## [HOW TO COMPLETE THIS TASK]
Repeat, word for word, all the data that follows, and exclude the pictures.

## [MATERIAL FOR THIS EXERCISE]

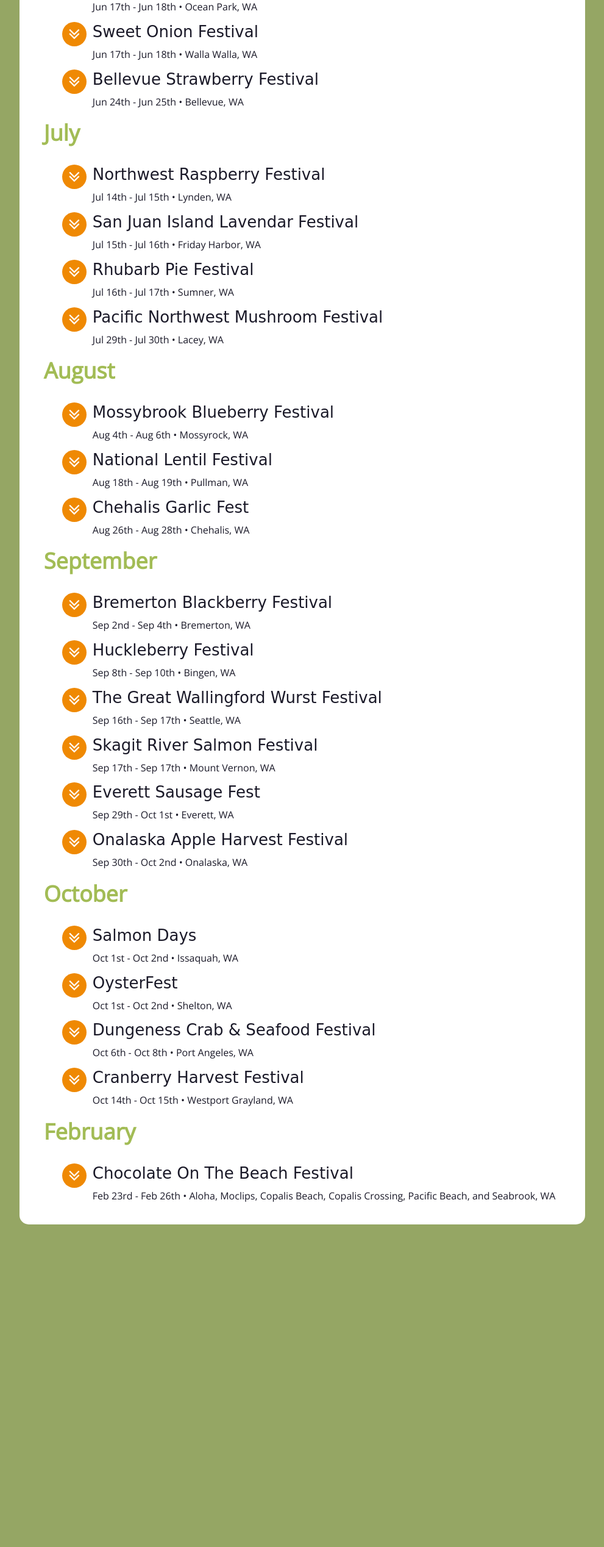
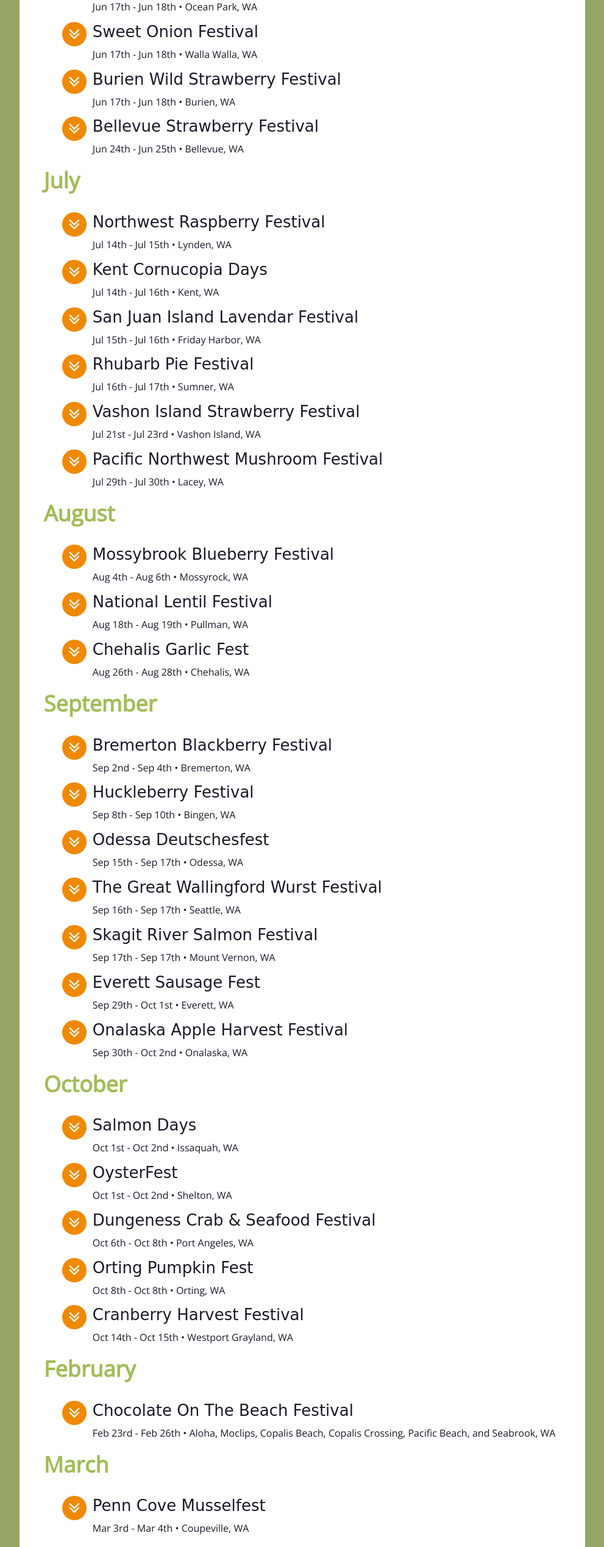
Before and after one commit to 1gb/cornucopication, a website: page index.html in a window 1280 px wide. Shown: the part 898-3435 px from the top of the page at 61% size, without its empty margins (144-1135 px from the left). Before the commit the page ends 2926 px from the top, so only its background shows below. Drawn offline with nearby package versions, Linux system fonts and the light colour scheme; some packages are replaced by stand-ins of ours; a web font is replaced by a local one.

Commit message:
adding more festivals

```diff
--- a/data/festivals.json
+++ b/data/festivals.json
@@ -375,6 +375,96 @@
     "desc": "Endless fun and entertainment painting the town red - red with strawberries, that is - for this annual celebration of the ripe, red berry that earned Marysville the moniker of The Strawberry City."
   },
   {
+    "name": "Burien Wild Strawberry Festival",
+    "eventId": "027",
+    "url": "https://burienwa.gov/index.aspx?NID=773",
+    "city": "Burien, WA",
+    "coords": {
+        "lat": 47.466771,
+        "lon": -122.351290
+      },
+    "dateStart": "2017-06-17",
+    "dateEnd": "2017-06-18",
+    "datesCertain": false,
+    "type": "fruit",
+    "desc": "Whether you are new to the area or a long time resident, the Wild Strawberry Festival is a tradition like no other. A family friendly annual event with music, games and activities for the kids, artisan craft vendors and the center piece of the event delicious strawberry shortcake. There is so much to see and do all weekend."
+  },
+  {
+    "name": "Penn Cove Musselfest",
+    "eventId": "028",
+    "url": "http://thepenncovemusselsfestival.com/",
+    "city": "Coupeville, WA",
+    "coords": {
+        "lat": 48.220592,
+        "lon": -122.688082
+      },
+    "dateStart": "2018-03-03",
+    "dateEnd": "2018-03-04",
+    "datesCertain": true,
+    "type": "seafood",
+    "desc": "Come join us for the Penn Cove MusselFest—Coupeville’s March tradition. “Bold, briny and blue,” the world famous mussels will be the centerpiece of two days of festivities, including chowder tasting and mussel eating competitions, farm tours and activities for all ages featuring locally-flavored fun."
+  },
+  {
+    "name": "Odessa Deutschesfest",
+    "eventId": "029",
+    "url": "http://www.deutschesfest.com/",
+    "city": "Odessa, WA",
+    "coords": {
+        "lat": 47.335971,
+        "lon": -118.690442
+      },
+    "dateStart": "2017-09-15",
+    "dateEnd": "2017-09-17",
+    "datesCertain": true,
+    "type": "other",
+    "desc": "German music plays its way into your ears, sausage and strudel tease your appetite, and the fun, excitement, and friendliness capture your heart. This four day event is more than just a festival, it's an experience! Every third full weekend in September, the small community of Odessa attracts thousands of visitors and adventurers to its famous Deutschesfest. Sporting an authentic local German Band - The Oom Pas & Mas, German Food, Crafts, and many exciting events, Odessa has made a name for itself by taking pride in its German Heritage. All the preparation for Deutschesfest is done by volunteers throughout the town."
+  },
+  {
+    "name": "Kent Cornucopia Days",
+    "eventId": "030",
+    "url": "http://kcdays.com/",
+    "city": "Kent, WA",
+    "coords": {
+        "lat": 47.386601,
+        "lon": -122.237388
+      },
+    "dateStart": "2017-07-14",
+    "dateEnd": "2017-07-16",
+    "datesCertain": true,
+    "type": "other",
+    "desc": "The nationally recognized and award-winning summer family festival is in Kent, just south of Seattle. The street fair alone is huge – over 600 vendors from around the coutry! Other main events include the farmers market, fine crafts market, Dragon Boat Races, a soccer tournament, 5K fun run, and more!"
+  },
+  {
+    "name": "Orting Pumpkin Fest",
+    "eventId": "031",
+    "url": "http://www.tacomaevents.com/pumpkin-festival.html",
+    "city": "Orting, WA",
+    "coords": {
+        "lat": 47.097281,
+        "lon": -122.203913
+      },
+    "dateStart": "2017-10-08",
+    "dateEnd": "2017-10-08",
+    "datesCertain": false,
+    "type": "fruit",
+    "desc": "Designed primarily as a food festival featuring items made with pumpkin ingredients, we'll also celebrate agriculture, music, and lots of pumpkins! Hayrides, pumpkin carving contests and Pumpkins Pals on Parade gives the children a place to show off their favorite pumpkin costume. Musical entertainment is scheduled throughout the day. This event will take you back to the good ol' days of fun, family-oriented entertainment."
+  },
+  {
+    "name": "Vashon Island Strawberry Festival",
+    "eventId": "032",
+    "url": "http://www.vashonchamber.com/pages/vashon-island-strawberry-festival",
+    "city": "Vashon Island, WA",
+    "coords": {
+        "lat": 47.452316,
+        "lon": -122.460433
+      },
+    "dateStart": "2017-07-21",
+    "dateEnd": "2017-07-23",
+    "datesCertain": true,
+    "type": "fruit",
+    "desc": "There is something for all ages and interests during the fun-filled, busy weekend!  A grand-parade, classic car show and parade, several music stages, vendor booths, alternative carnival, local artists, and street dances are all part of the fun.  Toss in pancake breakfasts, a rocking beer garden, a fun run, the firefighter's challenge, the Miss Lucy Dinner, and loads of children's activities. You will have something to do morning til night!"
+  },
+  {
     "name": "Skagit River Salmon Festival",
     "eventId": "026",
     "url": "http://skagitriverfest.org/",
--- a/index.html
+++ b/index.html
@@ -75,7 +75,7 @@
 											Why the name?
 										</h4>
 										<p>
-											Intended to invoke the spirit of the bountiful harvest, we combined the word cornucopia with the
+											Intended to evoke the spirit of the bountiful harvest, we combined the word cornucopia with the
 											word celebration and thus "Cornucopication" was born: a magical word that we hope fills your heart with hunger and joy.
 											Cornucopication is a showcase for fun, food-oriented festivals and fairs that are meant to be enjoyed by all.</p>
 										<div class="quote">"Dream of Cornucopication."</div>
--- a/js/main.js
+++ b/js/main.js
@@ -40,14 +40,14 @@ $(document).ready(function() {
   var now = moment().format('DDD');
 
   var sortByMonth = function() {
+    // put the events in order from beginning of year to end of year
     events = events.sort(function (a, b) {
       return a.dayOfYear - b.dayOfYear;
     });
 
+    // rearrange them against today's date to show the next upcoming event first
     for (i = 0; i < events.length; i++) {
-      if (parseInt(events[i].dayOfYear) >= now) {
-        return;
-      } else {
+      if (parseInt(events[i].dayOfYear) <= now) {
         events.push(events.shift());
       }
     }
```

## [SOLUTION]
Before and after one commit to 1gb/cornucopication, a website: page index.html in a window 1280 px wide. Shown: the part 898-3435 px from the top of the page at 61% size, without its empty margins (144-1135 px from the left). Before the commit the page ends 2926 px from the top, so only its background shows below. Drawn offline with nearby package versions, Linux system fonts and the light colour scheme; some packages are replaced by stand-ins of ours; a web font is replaced by a local one.

Commit message:
adding more festivals

```diff
--- a/data/festivals.json
+++ b/data/festivals.json
@@ -375,6 +375,96 @@
     "desc": "Endless fun and entertainment painting the town red - red with strawberries, that is - for this annual celebration of the ripe, red berry that earned Marysville the moniker of The Strawberry City."
   },
   {
+    "name": "Burien Wild Strawberry Festival",
+    "eventId": "027",
+    "url": "https://burienwa.gov/index.aspx?NID=773",
+    "city": "Burien, WA",
+    "coords": {
+        "lat": 47.466771,
+        "lon": -122.351290
+      },
+    "dateStart": "2017-06-17",
+    "dateEnd": "2017-06-18",
+    "datesCertain": false,
+    "type": "fruit",
+    "desc": "Whether you are new to the area or a long time resident, the Wild Strawberry Festival is a tradition like no other. A family friendly annual event with music, games and activities for the kids, artisan craft vendors and the center piece of the event delicious strawberry shortcake. There is so much to see and do all weekend."
+  },
+  {
+    "name": "Penn Cove Musselfest",
+    "eventId": "028",
+    "url": "http://thepenncovemusselsfestival.com/",
+    "city": "Coupeville, WA",
+    "coords": {
+        "lat": 48.220592,
+        "lon": -122.688082
+      },
+    "dateStart": "2018-03-03",
+    "dateEnd": "2018-03-04",
+    "datesCertain": true,
+    "type": "seafood",
+    "desc": "Come join us for the Penn Cove MusselFest—Coupeville’s March tradition. “Bold, briny and blue,” the world famous mussels will be the centerpiece of two days of festivities, including chowder tasting and mussel eating competitions, farm tours and activities for all ages featuring locally-flavored fun."
+  },
+  {
+    "name": "Odessa Deutschesfest",
+    "eventId": "029",
+    "url": "http://www.deutschesfest.com/",
+    "city": "Odessa, WA",
+    "coords": {
+        "lat": 47.335971,
+        "lon": -118.690442
+      },
+    "dateStart": "2017-09-15",
+    "dateEnd": "2017-09-17",
+    "datesCertain": true,
+    "type": "other",
+    "desc": "German music plays its way into your ears, sausage and strudel tease your appetite, and the fun, excitement, and friendliness capture your heart. This four day event is more than just a festival, it's an experience! Every third full weekend in September, the small community of Odessa attracts thousands of visitors and adventurers to its famous Deutschesfest. Sporting an authentic local German Band - The Oom Pas & Mas, German Food, Crafts, and many exciting events, Odessa has made a name for itself by taking pride in its German Heritage. All the preparation for Deutschesfest is done by volunteers throughout the town."
+  },
+  {
+    "name": "Kent Cornucopia Days",
+    "eventId": "030",
+    "url": "http://kcdays.com/",
+    "city": "Kent, WA",
+    "coords": {
+        "lat": 47.386601,
+        "lon": -122.237388
+      },
+    "dateStart": "2017-07-14",
+    "dateEnd": "2017-07-16",
+    "datesCertain": true,
+    "type": "other",
+    "desc": "The nationally recognized and award-winning summer family festival is in Kent, just south of Seattle. The street fair alone is huge – over 600 vendors from around the coutry! Other main events include the farmers market, fine crafts market, Dragon Boat Races, a soccer tournament, 5K fun run, and more!"
+  },
+  {
+    "name": "Orting Pumpkin Fest",
+    "eventId": "031",
+    "url": "http://www.tacomaevents.com/pumpkin-festival.html",
+    "city": "Orting, WA",
+    "coords": {
+        "lat": 47.097281,
+        "lon": -122.203913
+      },
+    "dateStart": "2017-10-08",
+    "dateEnd": "2017-10-08",
+    "datesCertain": false,
+    "type": "fruit",
+    "desc": "Designed primarily as a food festival featuring items made with pumpkin ingredients, we'll also celebrate agriculture, music, and lots of pumpkins! Hayrides, pumpkin carving contests and Pumpkins Pals on Parade gives the children a place to show off their favorite pumpkin costume. Musical entertainment is scheduled throughout the day. This event will take you back to the good ol' days of fun, family-oriented entertainment."
+  },
+  {
+    "name": "Vashon Island Strawberry Festival",
+    "eventId": "032",
+    "url": "http://www.vashonchamber.com/pages/vashon-island-strawberry-festival",
+    "city": "Vashon Island, WA",
+    "coords": {
+        "lat": 47.452316,
+        "lon": -122.460433
+      },
+    "dateStart": "2017-07-21",
+    "dateEnd": "2017-07-23",
+    "datesCertain": true,
+    "type": "fruit",
+    "desc": "There is something for all ages and interests during the fun-filled, busy weekend!  A grand-parade, classic car show and parade, several music stages, vendor booths, alternative carnival, local artists, and street dances are all part of the fun.  Toss in pancake breakfasts, a rocking beer garden, a fun run, the firefighter's challenge, the Miss Lucy Dinner, and loads of children's activities. You will have something to do morning til night!"
+  },
+  {
     "name": "Skagit River Salmon Festival",
     "eventId": "026",
     "url": "http://skagitriverfest.org/",
--- a/index.html
+++ b/index.html
@@ -75,7 +75,7 @@
 											Why the name?
 										</h4>
 										<p>
-											Intended to invoke the spirit of the bountiful harvest, we combined the word cornucopia with the
+											Intended to evoke the spirit of the bountiful harvest, we combined the word cornucopia with the
 											word celebration and thus "Cornucopication" was born: a magical word that we hope fills your heart with hunger and joy.
 											Cornucopication is a showcase for fun, food-oriented festivals and fairs that are meant to be enjoyed by all.</p>
 										<div class="quote">"Dream of Cornucopication."</div>
--- a/js/main.js
+++ b/js/main.js
@@ -40,14 +40,14 @@ $(document).ready(function() {
   var now = moment().format('DDD');
 
   var sortByMonth = function() {
+    // put the events in order from beginning of year to end of year
     events = events.sort(function (a, b) {
       return a.dayOfYear - b.dayOfYear;
     });
 
+    // rearrange them against today's date to show the next upcoming event first
     for (i = 0; i < events.length; i++) {
-      if (parseInt(events[i].dayOfYear) >= now) {
-        return;
-      } else {
+      if (parseInt(events[i].dayOfYear) <= now) {
         events.push(events.shift());
       }
     }
```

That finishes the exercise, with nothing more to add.